--- Exercise ---
Within the records, how many lines hold the word "静止零刷新复核"? State that number alone.

--- Provided records ---
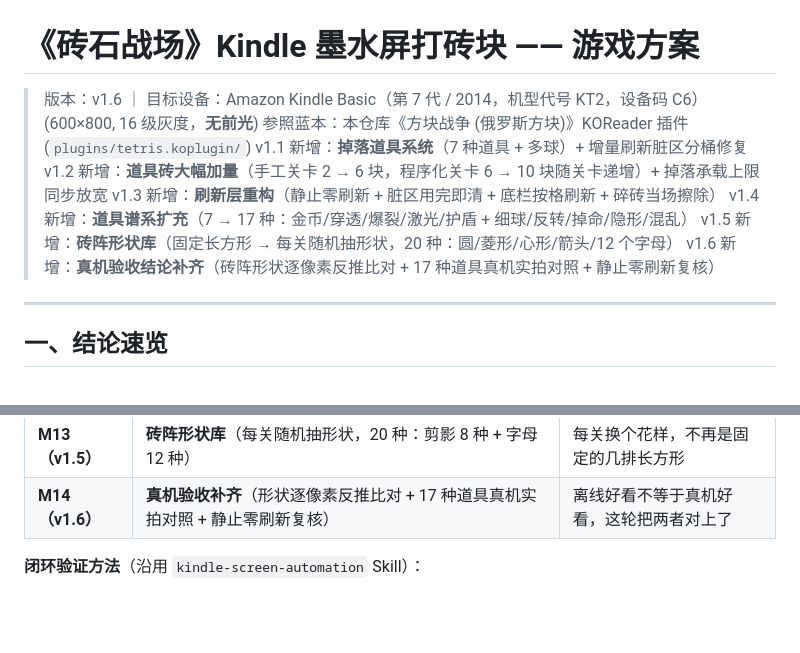
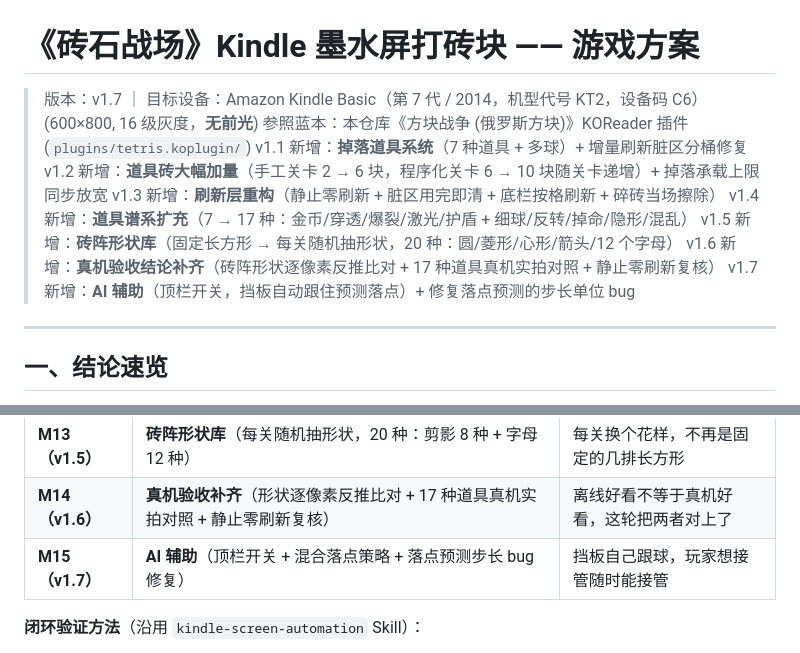
Before and after one commit to weibaohui/kindle-koreader-app, a Markdown page: docs/design/BREAKOUT_PLAN.md, 2 parts joined by grey strips. Drawn GitHub-style; blank space fills up the shorter version.

```diff
--- a/docs/design/BREAKOUT_PLAN.md
+++ b/docs/design/BREAKOUT_PLAN.md
@@ -1,6 +1,6 @@
 # 《砖石战场》Kindle 墨水屏打砖块 —— 游戏方案
 
-> 版本：v1.6 ｜ 目标设备：Amazon Kindle Basic（第 7 代 / 2014，机型代号 KT2，设备码 C6）(600×800, 16 级灰度，**无前光**)
+> 版本：v1.7 ｜ 目标设备：Amazon Kindle Basic（第 7 代 / 2014，机型代号 KT2，设备码 C6）(600×800, 16 级灰度，**无前光**)
 > 参照蓝本：本仓库《方块战争 (俄罗斯方块)》KOReader 插件 (`plugins/tetris.koplugin/`)
 > v1.1 新增：**掉落道具系统**（7 种道具 + 多球）+ 增量刷新脏区分桶修复
 > v1.2 新增：**道具砖大幅加量**（手工关卡 2 → 6 块，程序化关卡 6 → 10 块随关卡递增）+ 掉落承载上限同步放宽
@@ -8,6 +8,7 @@
 > v1.4 新增：**道具谱系扩充**（7 → 17 种：金币/穿透/爆裂/激光/护盾 + 细球/反转/掉命/隐形/混乱）
 > v1.5 新增：**砖阵形状库**（固定长方形 → 每关随机抽形状，20 种：圆/菱形/心形/箭头/12 个字母）
 > v1.6 新增：**真机验收结论补齐**（砖阵形状逐像素反推比对 + 17 种道具真机实拍对照 + 静止零刷新复核）
+> v1.7 新增：**AI 辅助**（顶栏开关，挡板自动跟住预测落点）+ 修复落点预测的步长单位 bug
 
 ---
 
@@ -490,6 +524,7 @@ self:markDirty(x1, y1, x2, y2)   -- 球旧位置/新位置、挡板旧/新、标
 | **M12（v1.4）** | **道具图标可视化 + 渲染层冒烟测试**（用插件真代码渲染 PNG + 越界/元素检查） | 图标在墨水屏上分得清、不会画到屏外 |
 | **M13（v1.5）** | **砖阵形状库**（每关随机抽形状，20 种：剪影 8 种 + 字母 12 种） | 每关换个花样，不再是固定的几排长方形 |
 | **M14（v1.6）** | **真机验收补齐**（形状逐像素反推比对 + 17 种道具真机实拍对照 + 静止零刷新复核） | 离线好看不等于真机好看，这轮把两者对上了 |
+| **M15（v1.7）** | **AI 辅助**（顶栏开关 + 混合落点策略 + 落点预测步长 bug 修复） | 挡板自己跟球，玩家想接管随时能接管 |
 
 **闭环验证方法**（沿用 `kindle-screen-automation` Skill）：
 1. `scp` 推送插件到 `/mnt/us/koreader/plugins/`
```
Also changed, not shown: other parts of docs/design/BREAKOUT_PLAN.md (+50 -0 lines), docs/features/breakout.md (+27 -1 lines), docs/screenshots/breakout_ai_device.png (added), docs/screenshots/breakout_ai_play.png (added), 3 other files.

--- Answer section ---
2